## Dataset items
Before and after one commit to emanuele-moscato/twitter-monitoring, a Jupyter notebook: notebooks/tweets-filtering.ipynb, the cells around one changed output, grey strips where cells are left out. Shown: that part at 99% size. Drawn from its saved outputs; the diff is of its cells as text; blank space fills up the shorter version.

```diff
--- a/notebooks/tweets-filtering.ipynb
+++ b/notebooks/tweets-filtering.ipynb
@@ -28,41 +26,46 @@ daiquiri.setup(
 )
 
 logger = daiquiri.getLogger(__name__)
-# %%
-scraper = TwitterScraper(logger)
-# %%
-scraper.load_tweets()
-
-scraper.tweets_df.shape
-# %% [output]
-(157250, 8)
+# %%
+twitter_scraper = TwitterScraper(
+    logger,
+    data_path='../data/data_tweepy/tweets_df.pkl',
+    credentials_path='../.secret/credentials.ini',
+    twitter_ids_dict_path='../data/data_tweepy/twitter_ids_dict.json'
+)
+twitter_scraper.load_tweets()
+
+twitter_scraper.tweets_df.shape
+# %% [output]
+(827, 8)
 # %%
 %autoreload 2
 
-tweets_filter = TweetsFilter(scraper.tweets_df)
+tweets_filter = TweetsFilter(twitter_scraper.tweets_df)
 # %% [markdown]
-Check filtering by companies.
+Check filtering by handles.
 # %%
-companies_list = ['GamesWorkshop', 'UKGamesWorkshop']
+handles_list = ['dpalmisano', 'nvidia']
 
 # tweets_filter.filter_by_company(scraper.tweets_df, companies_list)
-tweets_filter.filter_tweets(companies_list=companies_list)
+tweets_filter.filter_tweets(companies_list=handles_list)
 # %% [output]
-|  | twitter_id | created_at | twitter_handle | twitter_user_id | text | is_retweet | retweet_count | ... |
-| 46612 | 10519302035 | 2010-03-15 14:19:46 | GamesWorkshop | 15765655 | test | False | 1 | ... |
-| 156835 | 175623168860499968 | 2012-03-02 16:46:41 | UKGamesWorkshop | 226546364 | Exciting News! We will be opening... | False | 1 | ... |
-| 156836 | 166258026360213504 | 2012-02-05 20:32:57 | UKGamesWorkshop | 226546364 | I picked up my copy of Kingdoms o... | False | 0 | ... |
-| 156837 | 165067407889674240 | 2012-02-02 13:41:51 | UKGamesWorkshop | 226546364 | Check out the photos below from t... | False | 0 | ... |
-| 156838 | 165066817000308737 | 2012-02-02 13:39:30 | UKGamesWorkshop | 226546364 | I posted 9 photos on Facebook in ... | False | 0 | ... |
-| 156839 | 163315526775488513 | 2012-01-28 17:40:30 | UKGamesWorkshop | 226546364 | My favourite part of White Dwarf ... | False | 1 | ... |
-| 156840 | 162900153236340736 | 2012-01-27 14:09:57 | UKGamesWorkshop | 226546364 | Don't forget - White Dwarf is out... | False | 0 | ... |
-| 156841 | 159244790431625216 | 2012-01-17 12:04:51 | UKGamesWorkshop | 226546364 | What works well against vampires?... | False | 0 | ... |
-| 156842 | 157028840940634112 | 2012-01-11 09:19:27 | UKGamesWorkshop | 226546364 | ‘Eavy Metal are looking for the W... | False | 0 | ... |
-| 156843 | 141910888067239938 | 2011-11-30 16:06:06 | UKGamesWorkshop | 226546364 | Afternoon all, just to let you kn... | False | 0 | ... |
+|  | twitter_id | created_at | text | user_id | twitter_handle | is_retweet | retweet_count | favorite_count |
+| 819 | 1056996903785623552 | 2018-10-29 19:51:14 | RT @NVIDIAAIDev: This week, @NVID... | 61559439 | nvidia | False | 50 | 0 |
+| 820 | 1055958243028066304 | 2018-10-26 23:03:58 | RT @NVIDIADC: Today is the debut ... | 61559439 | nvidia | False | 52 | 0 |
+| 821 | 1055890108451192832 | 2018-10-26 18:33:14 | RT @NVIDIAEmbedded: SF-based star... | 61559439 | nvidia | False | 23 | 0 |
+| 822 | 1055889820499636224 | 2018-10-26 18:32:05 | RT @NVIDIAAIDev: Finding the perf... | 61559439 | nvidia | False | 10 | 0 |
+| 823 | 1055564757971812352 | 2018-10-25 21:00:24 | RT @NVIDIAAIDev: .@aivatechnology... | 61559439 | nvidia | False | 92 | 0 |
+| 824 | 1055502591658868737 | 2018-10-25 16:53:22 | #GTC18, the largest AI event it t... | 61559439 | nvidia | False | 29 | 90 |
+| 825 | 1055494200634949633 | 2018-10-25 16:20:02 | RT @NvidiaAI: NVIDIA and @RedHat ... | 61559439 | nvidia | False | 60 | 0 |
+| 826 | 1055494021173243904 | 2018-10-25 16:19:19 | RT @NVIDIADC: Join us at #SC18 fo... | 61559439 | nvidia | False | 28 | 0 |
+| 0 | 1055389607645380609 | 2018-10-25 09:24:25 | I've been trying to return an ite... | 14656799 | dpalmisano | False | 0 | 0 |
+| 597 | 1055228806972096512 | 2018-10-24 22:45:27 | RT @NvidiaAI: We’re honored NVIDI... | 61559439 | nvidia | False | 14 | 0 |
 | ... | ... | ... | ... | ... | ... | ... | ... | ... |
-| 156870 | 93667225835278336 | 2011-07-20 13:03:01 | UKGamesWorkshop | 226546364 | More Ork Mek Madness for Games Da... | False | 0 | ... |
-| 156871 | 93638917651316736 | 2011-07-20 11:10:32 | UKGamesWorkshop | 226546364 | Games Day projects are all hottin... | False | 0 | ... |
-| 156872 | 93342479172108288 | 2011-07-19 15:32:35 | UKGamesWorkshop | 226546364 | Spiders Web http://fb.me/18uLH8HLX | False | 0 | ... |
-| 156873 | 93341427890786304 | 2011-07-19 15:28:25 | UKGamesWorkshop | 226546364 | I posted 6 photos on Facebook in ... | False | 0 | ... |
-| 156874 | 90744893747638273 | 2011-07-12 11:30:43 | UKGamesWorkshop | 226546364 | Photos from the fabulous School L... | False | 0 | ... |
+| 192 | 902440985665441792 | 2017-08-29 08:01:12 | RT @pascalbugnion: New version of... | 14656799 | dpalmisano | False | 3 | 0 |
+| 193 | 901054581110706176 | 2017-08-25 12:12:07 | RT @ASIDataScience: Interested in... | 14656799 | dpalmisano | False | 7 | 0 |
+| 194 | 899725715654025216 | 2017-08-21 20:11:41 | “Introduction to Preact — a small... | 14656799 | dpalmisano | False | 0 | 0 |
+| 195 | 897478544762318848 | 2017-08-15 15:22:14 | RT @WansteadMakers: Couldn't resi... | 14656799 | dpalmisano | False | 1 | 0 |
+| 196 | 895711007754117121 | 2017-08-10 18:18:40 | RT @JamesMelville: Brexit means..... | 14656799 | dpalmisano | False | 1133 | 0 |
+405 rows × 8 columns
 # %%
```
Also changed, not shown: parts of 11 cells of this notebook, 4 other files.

## Task objective
Each entry is to be retyped exactly as it appears.

## Output of the exercise
Before and after one commit to emanuele-moscato/twitter-monitoring, a Jupyter notebook: notebooks/tweets-filtering.ipynb, the cells around one changed output, grey strips where cells are left out. Shown: that part at 99% size. Drawn from its saved outputs; the diff is of its cells as text; blank space fills up the shorter version.

```diff
--- a/notebooks/tweets-filtering.ipynb
+++ b/notebooks/tweets-filtering.ipynb
@@ -28,41 +26,46 @@ daiquiri.setup(
 )
 
 logger = daiquiri.getLogger(__name__)
-# %%
-scraper = TwitterScraper(logger)
-# %%
-scraper.load_tweets()
-
-scraper.tweets_df.shape
-# %% [output]
-(157250, 8)
+# %%
+twitter_scraper = TwitterScraper(
+    logger,
+    data_path='../data/data_tweepy/tweets_df.pkl',
+    credentials_path='../.secret/credentials.ini',
+    twitter_ids_dict_path='../data/data_tweepy/twitter_ids_dict.json'
+)
+twitter_scraper.load_tweets()
+
+twitter_scraper.tweets_df.shape
+# %% [output]
+(827, 8)
 # %%
 %autoreload 2
 
-tweets_filter = TweetsFilter(scraper.tweets_df)
+tweets_filter = TweetsFilter(twitter_scraper.tweets_df)
 # %% [markdown]
-Check filtering by companies.
+Check filtering by handles.
 # %%
-companies_list = ['GamesWorkshop', 'UKGamesWorkshop']
+handles_list = ['dpalmisano', 'nvidia']
 
 # tweets_filter.filter_by_company(scraper.tweets_df, companies_list)
-tweets_filter.filter_tweets(companies_list=companies_list)
+tweets_filter.filter_tweets(companies_list=handles_list)
 # %% [output]
-|  | twitter_id | created_at | twitter_handle | twitter_user_id | text | is_retweet | retweet_count | ... |
-| 46612 | 10519302035 | 2010-03-15 14:19:46 | GamesWorkshop | 15765655 | test | False | 1 | ... |
-| 156835 | 175623168860499968 | 2012-03-02 16:46:41 | UKGamesWorkshop | 226546364 | Exciting News! We will be opening... | False | 1 | ... |
-| 156836 | 166258026360213504 | 2012-02-05 20:32:57 | UKGamesWorkshop | 226546364 | I picked up my copy of Kingdoms o... | False | 0 | ... |
-| 156837 | 165067407889674240 | 2012-02-02 13:41:51 | UKGamesWorkshop | 226546364 | Check out the photos below from t... | False | 0 | ... |
-| 156838 | 165066817000308737 | 2012-02-02 13:39:30 | UKGamesWorkshop | 226546364 | I posted 9 photos on Facebook in ... | False | 0 | ... |
-| 156839 | 163315526775488513 | 2012-01-28 17:40:30 | UKGamesWorkshop | 226546364 | My favourite part of White Dwarf ... | False | 1 | ... |
-| 156840 | 162900153236340736 | 2012-01-27 14:09:57 | UKGamesWorkshop | 226546364 | Don't forget - White Dwarf is out... | False | 0 | ... |
-| 156841 | 159244790431625216 | 2012-01-17 12:04:51 | UKGamesWorkshop | 226546364 | What works well against vampires?... | False | 0 | ... |
-| 156842 | 157028840940634112 | 2012-01-11 09:19:27 | UKGamesWorkshop | 226546364 | ‘Eavy Metal are looking for the W... | False | 0 | ... |
-| 156843 | 141910888067239938 | 2011-11-30 16:06:06 | UKGamesWorkshop | 226546364 | Afternoon all, just to let you kn... | False | 0 | ... |
+|  | twitter_id | created_at | text | user_id | twitter_handle | is_retweet | retweet_count | favorite_count |
+| 819 | 1056996903785623552 | 2018-10-29 19:51:14 | RT @NVIDIAAIDev: This week, @NVID... | 61559439 | nvidia | False | 50 | 0 |
+| 820 | 1055958243028066304 | 2018-10-26 23:03:58 | RT @NVIDIADC: Today is the debut ... | 61559439 | nvidia | False | 52 | 0 |
+| 821 | 1055890108451192832 | 2018-10-26 18:33:14 | RT @NVIDIAEmbedded: SF-based star... | 61559439 | nvidia | False | 23 | 0 |
+| 822 | 1055889820499636224 | 2018-10-26 18:32:05 | RT @NVIDIAAIDev: Finding the perf... | 61559439 | nvidia | False | 10 | 0 |
+| 823 | 1055564757971812352 | 2018-10-25 21:00:24 | RT @NVIDIAAIDev: .@aivatechnology... | 61559439 | nvidia | False | 92 | 0 |
+| 824 | 1055502591658868737 | 2018-10-25 16:53:22 | #GTC18, the largest AI event it t... | 61559439 | nvidia | False | 29 | 90 |
+| 825 | 1055494200634949633 | 2018-10-25 16:20:02 | RT @NvidiaAI: NVIDIA and @RedHat ... | 61559439 | nvidia | False | 60 | 0 |
+| 826 | 1055494021173243904 | 2018-10-25 16:19:19 | RT @NVIDIADC: Join us at #SC18 fo... | 61559439 | nvidia | False | 28 | 0 |
+| 0 | 1055389607645380609 | 2018-10-25 09:24:25 | I've been trying to return an ite... | 14656799 | dpalmisano | False | 0 | 0 |
+| 597 | 1055228806972096512 | 2018-10-24 22:45:27 | RT @NvidiaAI: We’re honored NVIDI... | 61559439 | nvidia | False | 14 | 0 |
 | ... | ... | ... | ... | ... | ... | ... | ... | ... |
-| 156870 | 93667225835278336 | 2011-07-20 13:03:01 | UKGamesWorkshop | 226546364 | More Ork Mek Madness for Games Da... | False | 0 | ... |
-| 156871 | 93638917651316736 | 2011-07-20 11:10:32 | UKGamesWorkshop | 226546364 | Games Day projects are all hottin... | False | 0 | ... |
-| 156872 | 93342479172108288 | 2011-07-19 15:32:35 | UKGamesWorkshop | 226546364 | Spiders Web http://fb.me/18uLH8HLX | False | 0 | ... |
-| 156873 | 93341427890786304 | 2011-07-19 15:28:25 | UKGamesWorkshop | 226546364 | I posted 6 photos on Facebook in ... | False | 0 | ... |
-| 156874 | 90744893747638273 | 2011-07-12 11:30:43 | UKGamesWorkshop | 226546364 | Photos from the fabulous School L... | False | 0 | ... |
+| 192 | 902440985665441792 | 2017-08-29 08:01:12 | RT @pascalbugnion: New version of... | 14656799 | dpalmisano | False | 3 | 0 |
+| 193 | 901054581110706176 | 2017-08-25 12:12:07 | RT @ASIDataScience: Interested in... | 14656799 | dpalmisano | False | 7 | 0 |
+| 194 | 899725715654025216 | 2017-08-21 20:11:41 | “Introduction to Preact — a small... | 14656799 | dpalmisano | False | 0 | 0 |
+| 195 | 897478544762318848 | 2017-08-15 15:22:14 | RT @WansteadMakers: Couldn't resi... | 14656799 | dpalmisano | False | 1 | 0 |
+| 196 | 895711007754117121 | 2017-08-10 18:18:40 | RT @JamesMelville: Brexit means..... | 14656799 | dpalmisano | False | 1133 | 0 |
+405 rows × 8 columns
 # %%
```
Also changed, not shown: parts of 11 cells of this notebook, 4 other files.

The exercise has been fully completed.